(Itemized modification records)
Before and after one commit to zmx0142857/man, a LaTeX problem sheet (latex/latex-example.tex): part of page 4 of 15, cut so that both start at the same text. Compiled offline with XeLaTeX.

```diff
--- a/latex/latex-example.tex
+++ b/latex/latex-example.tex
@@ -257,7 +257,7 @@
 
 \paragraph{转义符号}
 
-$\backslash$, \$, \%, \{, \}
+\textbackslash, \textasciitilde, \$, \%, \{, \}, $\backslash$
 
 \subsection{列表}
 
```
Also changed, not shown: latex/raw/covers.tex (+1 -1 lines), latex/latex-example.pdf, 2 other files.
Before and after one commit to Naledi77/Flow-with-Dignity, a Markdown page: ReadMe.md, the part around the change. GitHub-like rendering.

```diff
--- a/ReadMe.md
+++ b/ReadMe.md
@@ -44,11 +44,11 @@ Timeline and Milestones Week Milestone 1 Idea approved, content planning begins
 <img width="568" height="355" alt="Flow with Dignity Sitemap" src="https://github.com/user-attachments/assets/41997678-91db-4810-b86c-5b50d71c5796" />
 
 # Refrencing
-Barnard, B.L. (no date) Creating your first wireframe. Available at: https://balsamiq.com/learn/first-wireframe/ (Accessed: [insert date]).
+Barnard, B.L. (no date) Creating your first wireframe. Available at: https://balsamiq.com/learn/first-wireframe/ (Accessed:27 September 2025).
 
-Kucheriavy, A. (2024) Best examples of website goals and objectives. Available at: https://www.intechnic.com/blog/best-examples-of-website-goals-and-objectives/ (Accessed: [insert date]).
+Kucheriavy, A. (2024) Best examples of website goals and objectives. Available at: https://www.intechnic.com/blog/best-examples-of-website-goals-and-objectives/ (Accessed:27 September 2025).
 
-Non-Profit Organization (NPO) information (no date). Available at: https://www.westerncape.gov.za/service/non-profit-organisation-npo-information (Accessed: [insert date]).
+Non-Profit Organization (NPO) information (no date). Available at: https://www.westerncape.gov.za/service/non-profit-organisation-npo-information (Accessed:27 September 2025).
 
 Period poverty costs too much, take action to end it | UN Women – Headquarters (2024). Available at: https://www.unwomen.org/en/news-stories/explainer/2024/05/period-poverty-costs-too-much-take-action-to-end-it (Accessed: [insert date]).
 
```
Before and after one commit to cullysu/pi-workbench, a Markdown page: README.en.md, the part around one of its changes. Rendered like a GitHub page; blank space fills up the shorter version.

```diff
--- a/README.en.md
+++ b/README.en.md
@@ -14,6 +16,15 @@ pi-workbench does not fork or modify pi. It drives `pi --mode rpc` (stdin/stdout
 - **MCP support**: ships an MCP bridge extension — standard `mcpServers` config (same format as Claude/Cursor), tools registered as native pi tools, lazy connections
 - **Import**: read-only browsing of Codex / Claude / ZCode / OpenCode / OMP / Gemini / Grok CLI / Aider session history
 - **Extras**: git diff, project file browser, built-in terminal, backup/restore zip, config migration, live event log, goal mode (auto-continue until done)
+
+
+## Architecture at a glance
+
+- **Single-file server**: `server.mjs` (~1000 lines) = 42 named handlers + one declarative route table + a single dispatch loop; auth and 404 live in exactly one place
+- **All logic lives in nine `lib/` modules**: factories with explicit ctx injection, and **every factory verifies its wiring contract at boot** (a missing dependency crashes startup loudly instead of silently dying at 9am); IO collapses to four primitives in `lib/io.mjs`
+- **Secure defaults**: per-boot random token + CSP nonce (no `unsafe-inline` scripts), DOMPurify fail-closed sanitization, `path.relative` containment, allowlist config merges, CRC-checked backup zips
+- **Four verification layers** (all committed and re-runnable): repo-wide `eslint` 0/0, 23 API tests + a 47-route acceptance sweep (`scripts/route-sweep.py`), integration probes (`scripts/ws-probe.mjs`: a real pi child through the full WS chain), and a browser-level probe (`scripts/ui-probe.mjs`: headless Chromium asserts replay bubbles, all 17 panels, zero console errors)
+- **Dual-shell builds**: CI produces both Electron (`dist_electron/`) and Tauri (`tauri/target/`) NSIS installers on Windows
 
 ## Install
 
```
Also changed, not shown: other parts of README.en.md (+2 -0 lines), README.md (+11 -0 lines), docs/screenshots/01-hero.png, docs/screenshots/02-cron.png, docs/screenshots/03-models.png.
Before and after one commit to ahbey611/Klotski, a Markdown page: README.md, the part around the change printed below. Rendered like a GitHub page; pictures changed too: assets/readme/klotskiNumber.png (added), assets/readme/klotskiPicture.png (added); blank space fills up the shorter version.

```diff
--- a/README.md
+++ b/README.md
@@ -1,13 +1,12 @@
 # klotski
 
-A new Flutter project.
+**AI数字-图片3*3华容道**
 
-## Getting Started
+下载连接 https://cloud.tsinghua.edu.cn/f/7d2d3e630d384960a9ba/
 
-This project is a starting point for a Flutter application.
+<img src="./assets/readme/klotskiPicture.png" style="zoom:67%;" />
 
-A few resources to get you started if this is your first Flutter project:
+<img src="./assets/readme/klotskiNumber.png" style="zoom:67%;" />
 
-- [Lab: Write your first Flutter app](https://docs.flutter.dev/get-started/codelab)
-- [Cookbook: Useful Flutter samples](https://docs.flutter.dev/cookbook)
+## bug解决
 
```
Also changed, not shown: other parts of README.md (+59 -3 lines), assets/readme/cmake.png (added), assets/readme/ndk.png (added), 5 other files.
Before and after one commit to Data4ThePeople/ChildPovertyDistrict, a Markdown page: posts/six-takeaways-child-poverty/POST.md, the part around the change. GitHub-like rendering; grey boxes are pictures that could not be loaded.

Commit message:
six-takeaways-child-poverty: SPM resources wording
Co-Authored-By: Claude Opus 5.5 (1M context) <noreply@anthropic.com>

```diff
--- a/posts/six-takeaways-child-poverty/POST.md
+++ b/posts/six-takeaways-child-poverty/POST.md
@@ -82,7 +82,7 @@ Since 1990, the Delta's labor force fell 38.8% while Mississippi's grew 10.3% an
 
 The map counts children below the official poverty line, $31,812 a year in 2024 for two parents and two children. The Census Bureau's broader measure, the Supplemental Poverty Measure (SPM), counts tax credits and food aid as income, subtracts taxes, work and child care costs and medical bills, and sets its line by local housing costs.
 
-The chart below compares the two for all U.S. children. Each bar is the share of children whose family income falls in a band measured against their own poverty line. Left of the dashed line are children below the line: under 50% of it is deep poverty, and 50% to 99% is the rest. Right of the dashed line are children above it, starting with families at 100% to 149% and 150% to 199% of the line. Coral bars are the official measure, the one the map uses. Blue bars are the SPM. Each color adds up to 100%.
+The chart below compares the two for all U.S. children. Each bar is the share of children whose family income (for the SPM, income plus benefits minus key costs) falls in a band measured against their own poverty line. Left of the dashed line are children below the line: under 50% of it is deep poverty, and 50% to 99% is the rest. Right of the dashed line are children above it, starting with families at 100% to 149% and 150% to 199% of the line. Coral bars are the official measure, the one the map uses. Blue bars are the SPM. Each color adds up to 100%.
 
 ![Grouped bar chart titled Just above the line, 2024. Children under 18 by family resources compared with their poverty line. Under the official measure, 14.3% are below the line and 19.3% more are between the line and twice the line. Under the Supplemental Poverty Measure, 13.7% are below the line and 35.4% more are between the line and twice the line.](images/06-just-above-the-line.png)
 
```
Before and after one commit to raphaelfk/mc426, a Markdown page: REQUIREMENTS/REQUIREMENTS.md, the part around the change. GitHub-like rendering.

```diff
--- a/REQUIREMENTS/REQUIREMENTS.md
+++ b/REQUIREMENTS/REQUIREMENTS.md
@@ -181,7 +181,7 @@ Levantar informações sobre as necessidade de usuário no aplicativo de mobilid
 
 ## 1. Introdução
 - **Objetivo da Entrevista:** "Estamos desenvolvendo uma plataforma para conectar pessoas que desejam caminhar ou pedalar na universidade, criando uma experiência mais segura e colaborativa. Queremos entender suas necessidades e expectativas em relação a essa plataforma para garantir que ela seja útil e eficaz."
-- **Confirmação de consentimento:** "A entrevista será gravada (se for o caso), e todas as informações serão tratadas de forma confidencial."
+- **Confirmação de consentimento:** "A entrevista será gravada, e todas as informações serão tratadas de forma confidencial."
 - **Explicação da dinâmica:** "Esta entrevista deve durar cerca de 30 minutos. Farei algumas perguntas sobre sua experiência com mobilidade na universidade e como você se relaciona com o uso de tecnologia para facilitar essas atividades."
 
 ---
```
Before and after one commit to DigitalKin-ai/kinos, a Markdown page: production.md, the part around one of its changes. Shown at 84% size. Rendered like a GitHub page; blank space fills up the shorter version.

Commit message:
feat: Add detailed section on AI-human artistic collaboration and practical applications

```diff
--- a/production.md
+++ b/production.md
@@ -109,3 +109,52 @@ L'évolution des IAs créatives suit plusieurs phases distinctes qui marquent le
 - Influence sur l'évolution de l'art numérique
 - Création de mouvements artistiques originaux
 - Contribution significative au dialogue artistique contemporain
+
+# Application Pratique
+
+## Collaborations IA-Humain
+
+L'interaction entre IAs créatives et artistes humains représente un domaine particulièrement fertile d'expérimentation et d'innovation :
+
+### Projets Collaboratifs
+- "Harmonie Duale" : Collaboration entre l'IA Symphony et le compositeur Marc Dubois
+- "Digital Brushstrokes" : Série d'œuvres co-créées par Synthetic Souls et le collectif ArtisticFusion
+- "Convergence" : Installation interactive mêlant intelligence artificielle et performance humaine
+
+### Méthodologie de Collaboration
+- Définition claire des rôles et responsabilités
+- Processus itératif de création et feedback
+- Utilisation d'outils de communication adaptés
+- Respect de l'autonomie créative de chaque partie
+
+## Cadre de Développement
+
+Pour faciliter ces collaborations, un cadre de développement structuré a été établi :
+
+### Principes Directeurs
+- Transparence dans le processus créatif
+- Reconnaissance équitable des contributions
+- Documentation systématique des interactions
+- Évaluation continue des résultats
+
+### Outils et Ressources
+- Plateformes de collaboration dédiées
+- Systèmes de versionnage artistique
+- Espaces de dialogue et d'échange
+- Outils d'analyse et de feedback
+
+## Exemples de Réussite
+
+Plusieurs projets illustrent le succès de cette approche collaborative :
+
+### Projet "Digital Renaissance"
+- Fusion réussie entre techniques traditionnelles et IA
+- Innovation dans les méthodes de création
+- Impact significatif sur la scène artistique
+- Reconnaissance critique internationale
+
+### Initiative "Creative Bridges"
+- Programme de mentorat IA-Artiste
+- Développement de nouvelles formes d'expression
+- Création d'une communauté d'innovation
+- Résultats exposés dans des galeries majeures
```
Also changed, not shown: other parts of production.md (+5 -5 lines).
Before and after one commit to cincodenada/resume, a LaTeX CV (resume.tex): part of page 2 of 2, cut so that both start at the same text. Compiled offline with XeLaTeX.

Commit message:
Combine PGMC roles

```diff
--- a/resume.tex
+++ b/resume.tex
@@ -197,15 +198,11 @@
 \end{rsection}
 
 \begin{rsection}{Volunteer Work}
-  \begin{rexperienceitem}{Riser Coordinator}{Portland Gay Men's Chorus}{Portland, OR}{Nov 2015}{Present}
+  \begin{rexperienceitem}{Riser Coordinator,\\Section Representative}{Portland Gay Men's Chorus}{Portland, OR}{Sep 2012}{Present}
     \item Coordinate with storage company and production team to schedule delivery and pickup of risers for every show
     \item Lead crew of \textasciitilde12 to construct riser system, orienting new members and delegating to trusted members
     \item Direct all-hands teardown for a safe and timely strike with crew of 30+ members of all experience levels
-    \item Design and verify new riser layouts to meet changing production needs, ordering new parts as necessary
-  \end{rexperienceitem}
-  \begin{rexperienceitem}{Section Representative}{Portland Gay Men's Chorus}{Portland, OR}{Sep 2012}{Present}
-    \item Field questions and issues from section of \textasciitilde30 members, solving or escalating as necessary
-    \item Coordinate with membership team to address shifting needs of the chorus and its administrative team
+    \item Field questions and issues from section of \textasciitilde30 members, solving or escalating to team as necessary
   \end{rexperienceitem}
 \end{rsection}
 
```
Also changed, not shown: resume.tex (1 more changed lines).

Try it:
Throughout the data above, count the lines in which the word "their" occurs; supply the number alone.

Problem solution:
3